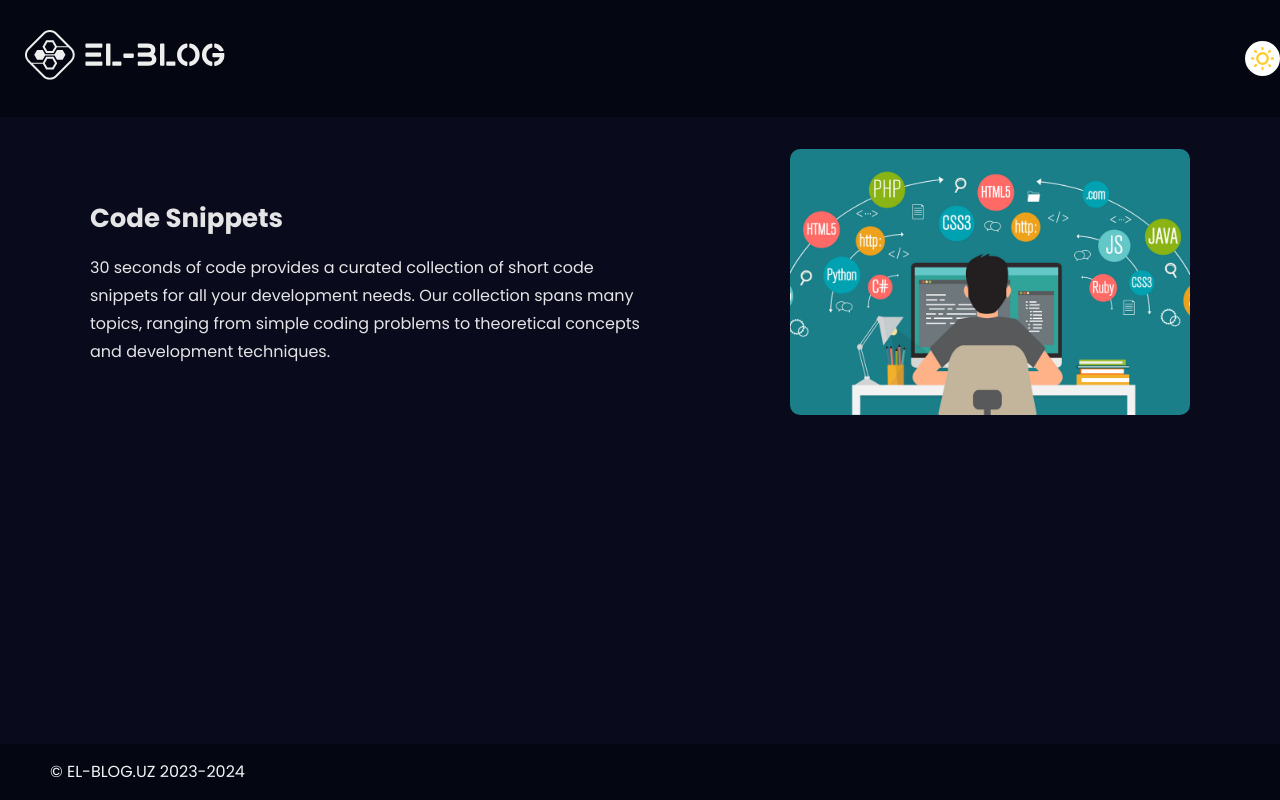
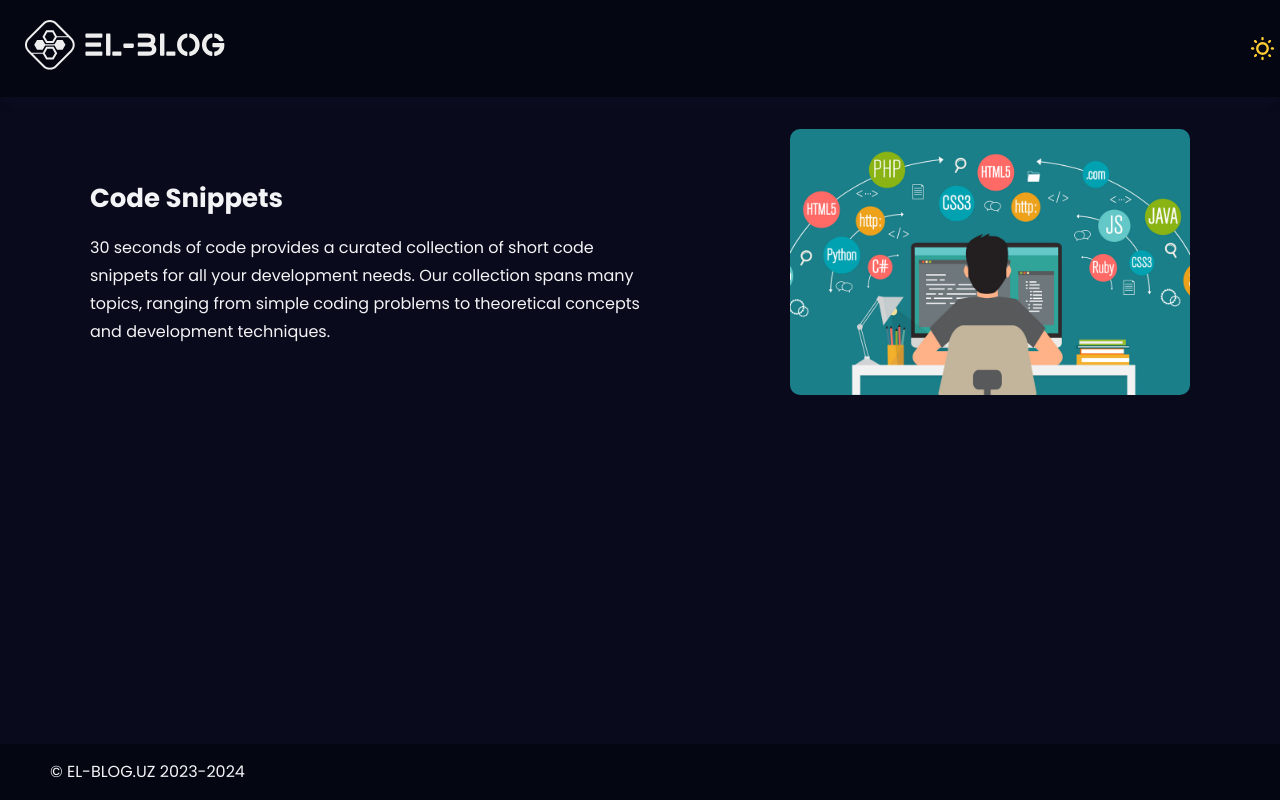
Before and after one commit to sherov-eldor/el-blog, a Flask app: page / in a window 1280 px wide. Run offline with Flask 3, Linux system fonts and the light colour scheme; data that the repository does not hold is empty.

Commit message:
added theme to site and fixed colors

```diff
--- a/app/static/js/main.js
+++ b/app/static/js/main.js
@@ -4,18 +4,35 @@ document.addEventListener("DOMContentLoaded", () => {
     code_block.classList.add("post__content--code", "code__content");
   }
 
+  // SITE THEME CHANGE
   const mode__changer = document.querySelector(".change__mode");
   const sun__svg = document.querySelector(".sun__svg");
   const moon__svg = document.querySelector(".moon__svg");
   const site__mode = document.querySelector("html");
+  let site_theme = null
 
   function siteModeChecker() {
-    if (site__mode.getAttribute("data-theme") == "dark") {
-      sun__svg.style.display = "block";
-      moon__svg.style.display = "none";
+    site_theme = JSON.parse(localStorage.getItem("el-blog"));
+    if (!site_theme?.theme) {
+      if (site__mode.getAttribute("data-theme") == "dark") {
+        localStorage.setItem('el-blog', JSON.stringify({'theme' : 'dark'}));
+        sun__svg.style.display = "block";
+        moon__svg.style.display = "none";
+      } else {
+        moon__svg.style.display = "block";
+        sun__svg.style.display = "none";
+        localStorage.setItem('el-blog', JSON.stringify({'theme' : 'light'}));
+      }
     } else {
-      moon__svg.style.display = "block";
-      sun__svg.style.display = "none";
+      if(site_theme?.theme == 'dark'){
+        sun__svg.style.display = "block";
+        moon__svg.style.display = "none";
+        site__mode.setAttribute("data-theme", "dark");
+      } else {
+        moon__svg.style.display = "block";
+        sun__svg.style.display = "none";
+        site__mode.setAttribute("data-theme", "light");
+      }
     }
   }
   siteModeChecker();
@@ -23,12 +40,14 @@ document.addEventListener("DOMContentLoaded", () => {
   sun__svg.addEventListener("click", () => {
     site__mode.removeAttribute("data-theme", "dark");
     site__mode.setAttribute("data-theme", "light");
+    localStorage.setItem('el-blog', JSON.stringify({'theme' : 'light'}));
     siteModeChecker();
   });
 
   moon__svg.addEventListener("click", () => {
     site__mode.removeAttribute("data-theme", "light");
     site__mode.setAttribute("data-theme", "dark");
+    localStorage.setItem('el-blog', JSON.stringify({'theme' : 'dark'}));
     siteModeChecker();
   });
 });
--- a/app/static/styles/main.css
+++ b/app/static/styles/main.css
@@ -1,27 +1,40 @@
 /* GLOBAL */
 :root {
-  --header-bg: #fff;
-  --text-color: #f2f4f6;
-  --text-color-hovered: #0766ad;
+  /* --header-bg: #fff; */
+  /* --text-color: #f2f4f6; */
+  --category-color-hovered: #0766ad;
   --link-color: #3876bf;
-  --main-text-color: #e5e5e7;
-  --dark-bg: #040712;
-  --main-dark-bg: #090a1b;
-  --box-dark-bg: #151526;
+  /* --text-color: #e5e5e7; */
+  /* --header-bg: #040712; */
+  /* --main-bg: #090a1b; */
+  /* --box-dark-bg: #151526; */
   --category-bg: #f8f9fc;
   --category-color: #363f72;
   --tag-bg: #ecfdf3;
   --tag-color: #027a48;
-  --code-color-dark-bg: #17203a;
+
   --color-primary : #5394fd;
 }
 
 [data-theme="light"] {
+  --header-bg : #FFFBF5;
 
+  --text-color : #111827;
+  --main-bg: #FDF7E4;
+  --box-dark-bg: #DED0B6;
+  --logo-color : #000;
+  --code-color-bg: #FCF5ED;
+  --category-color-hovered: #0766AD;
 }
 
 [data-theme="dark"] {
-
+  --text-color: #f2f4f6;
+  --header-bg : #040712;
+  --main-bg: #090a1b;
+  --box-dark-bg: #151526;
+  --logo-color : #eee;
+  --category-color-hovered: #0766ad;
+  --code-color-bg: #17203a;
 }
 
 html {
@@ -46,7 +59,7 @@ body {
   line-height: 1.5;
   height: 100%;
   background-color: #fff;
-  color: #222;
+  color: var(--text-color);
   z-index: 1;
 }
 
@@ -104,12 +117,12 @@ a {
   flex-grow: 1;
   padding-top: 24px;
   padding-bottom: 24px;
-  background-color: var(--main-dark-bg);
-  color: var(--main-text-color);
+  background-color: var(--main-bg);
+  color: var(--text-color);
 }
 
 .main a {
-  color: var(--main-text-color);
+  color: var(--text-color);
 }
 
 .main__inner {
@@ -118,14 +131,23 @@ a {
 /* HEADER */
 
 .header {
-  background-color: var(--dark-bg);
+  background-color: var(--header-bg);
   z-index: 3;
+  box-shadow: rgba(37,39,89,0.08) 0px 8px 8px 0;
+  width: 100%;
+  /* position: fixed; */
 }
 .header__inner {
   display: flex;
   align-items: center;
   justify-content: space-between;
-  padding: 30px 0;
+  padding: 20px 0;
+}
+
+.site--logo {
+  path {
+    fill: var(--logo-color);
+  }
 }
 
 .header__inner--rigth {
```
Also changed, not shown: other parts of app/static/styles/main.css (+19 -7 lines).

────────────────

• To do: Reproduce all of the data exactly; the pictures do not belong in the copy.

• Response:
Before and after one commit to sherov-eldor/el-blog, a Flask app: page / in a window 1280 px wide. Run offline with Flask 3, Linux system fonts and the light colour scheme; data that the repository does not hold is empty.

Commit message:
added theme to site and fixed colors

```diff
--- a/app/static/js/main.js
+++ b/app/static/js/main.js
@@ -4,18 +4,35 @@ document.addEventListener("DOMContentLoaded", () => {
     code_block.classList.add("post__content--code", "code__content");
   }
 
+  // SITE THEME CHANGE
   const mode__changer = document.querySelector(".change__mode");
   const sun__svg = document.querySelector(".sun__svg");
   const moon__svg = document.querySelector(".moon__svg");
   const site__mode = document.querySelector("html");
+  let site_theme = null
 
   function siteModeChecker() {
-    if (site__mode.getAttribute("data-theme") == "dark") {
-      sun__svg.style.display = "block";
-      moon__svg.style.display = "none";
+    site_theme = JSON.parse(localStorage.getItem("el-blog"));
+    if (!site_theme?.theme) {
+      if (site__mode.getAttribute("data-theme") == "dark") {
+        localStorage.setItem('el-blog', JSON.stringify({'theme' : 'dark'}));
+        sun__svg.style.display = "block";
+        moon__svg.style.display = "none";
+      } else {
+        moon__svg.style.display = "block";
+        sun__svg.style.display = "none";
+        localStorage.setItem('el-blog', JSON.stringify({'theme' : 'light'}));
+      }
     } else {
-      moon__svg.style.display = "block";
-      sun__svg.style.display = "none";
+      if(site_theme?.theme == 'dark'){
+        sun__svg.style.display = "block";
+        moon__svg.style.display = "none";
+        site__mode.setAttribute("data-theme", "dark");
+      } else {
+        moon__svg.style.display = "block";
+        sun__svg.style.display = "none";
+        site__mode.setAttribute("data-theme", "light");
+      }
     }
   }
   siteModeChecker();
@@ -23,12 +40,14 @@ document.addEventListener("DOMContentLoaded", () => {
   sun__svg.addEventListener("click", () => {
     site__mode.removeAttribute("data-theme", "dark");
     site__mode.setAttribute("data-theme", "light");
+    localStorage.setItem('el-blog', JSON.stringify({'theme' : 'light'}));
     siteModeChecker();
   });
 
   moon__svg.addEventListener("click", () => {
     site__mode.removeAttribute("data-theme", "light");
     site__mode.setAttribute("data-theme", "dark");
+    localStorage.setItem('el-blog', JSON.stringify({'theme' : 'dark'}));
     siteModeChecker();
   });
 });
--- a/app/static/styles/main.css
+++ b/app/static/styles/main.css
@@ -1,27 +1,40 @@
 /* GLOBAL */
 :root {
-  --header-bg: #fff;
-  --text-color: #f2f4f6;
-  --text-color-hovered: #0766ad;
+  /* --header-bg: #fff; */
+  /* --text-color: #f2f4f6; */
+  --category-color-hovered: #0766ad;
   --link-color: #3876bf;
-  --main-text-color: #e5e5e7;
-  --dark-bg: #040712;
-  --main-dark-bg: #090a1b;
-  --box-dark-bg: #151526;
+  /* --text-color: #e5e5e7; */
+  /* --header-bg: #040712; */
+  /* --main-bg: #090a1b; */
+  /* --box-dark-bg: #151526; */
   --category-bg: #f8f9fc;
   --category-color: #363f72;
   --tag-bg: #ecfdf3;
   --tag-color: #027a48;
-  --code-color-dark-bg: #17203a;
+
   --color-primary : #5394fd;
 }
 
 [data-theme="light"] {
+  --header-bg : #FFFBF5;
 
+  --text-color : #111827;
+  --main-bg: #FDF7E4;
+  --box-dark-bg: #DED0B6;
+  --logo-color : #000;
+  --code-color-bg: #FCF5ED;
+  --category-color-hovered: #0766AD;
 }
 
 [data-theme="dark"] {
-
+  --text-color: #f2f4f6;
+  --header-bg : #040712;
+  --main-bg: #090a1b;
+  --box-dark-bg: #151526;
+  --logo-color : #eee;
+  --category-color-hovered: #0766ad;
+  --code-color-bg: #17203a;
 }
 
 html {
@@ -46,7 +59,7 @@ body {
   line-height: 1.5;
   height: 100%;
   background-color: #fff;
-  color: #222;
+  color: var(--text-color);
   z-index: 1;
 }
 
@@ -104,12 +117,12 @@ a {
   flex-grow: 1;
   padding-top: 24px;
   padding-bottom: 24px;
-  background-color: var(--main-dark-bg);
-  color: var(--main-text-color);
+  background-color: var(--main-bg);
+  color: var(--text-color);
 }
 
 .main a {
-  color: var(--main-text-color);
+  color: var(--text-color);
 }
 
 .main__inner {
@@ -118,14 +131,23 @@ a {
 /* HEADER */
 
 .header {
-  background-color: var(--dark-bg);
+  background-color: var(--header-bg);
   z-index: 3;
+  box-shadow: rgba(37,39,89,0.08) 0px 8px 8px 0;
+  width: 100%;
+  /* position: fixed; */
 }
 .header__inner {
   display: flex;
   align-items: center;
   justify-content: space-between;
-  padding: 30px 0;
+  padding: 20px 0;
+}
+
+.site--logo {
+  path {
+    fill: var(--logo-color);
+  }
 }
 
 .header__inner--rigth {
```
Also changed, not shown: other parts of app/static/styles/main.css (+19 -7 lines).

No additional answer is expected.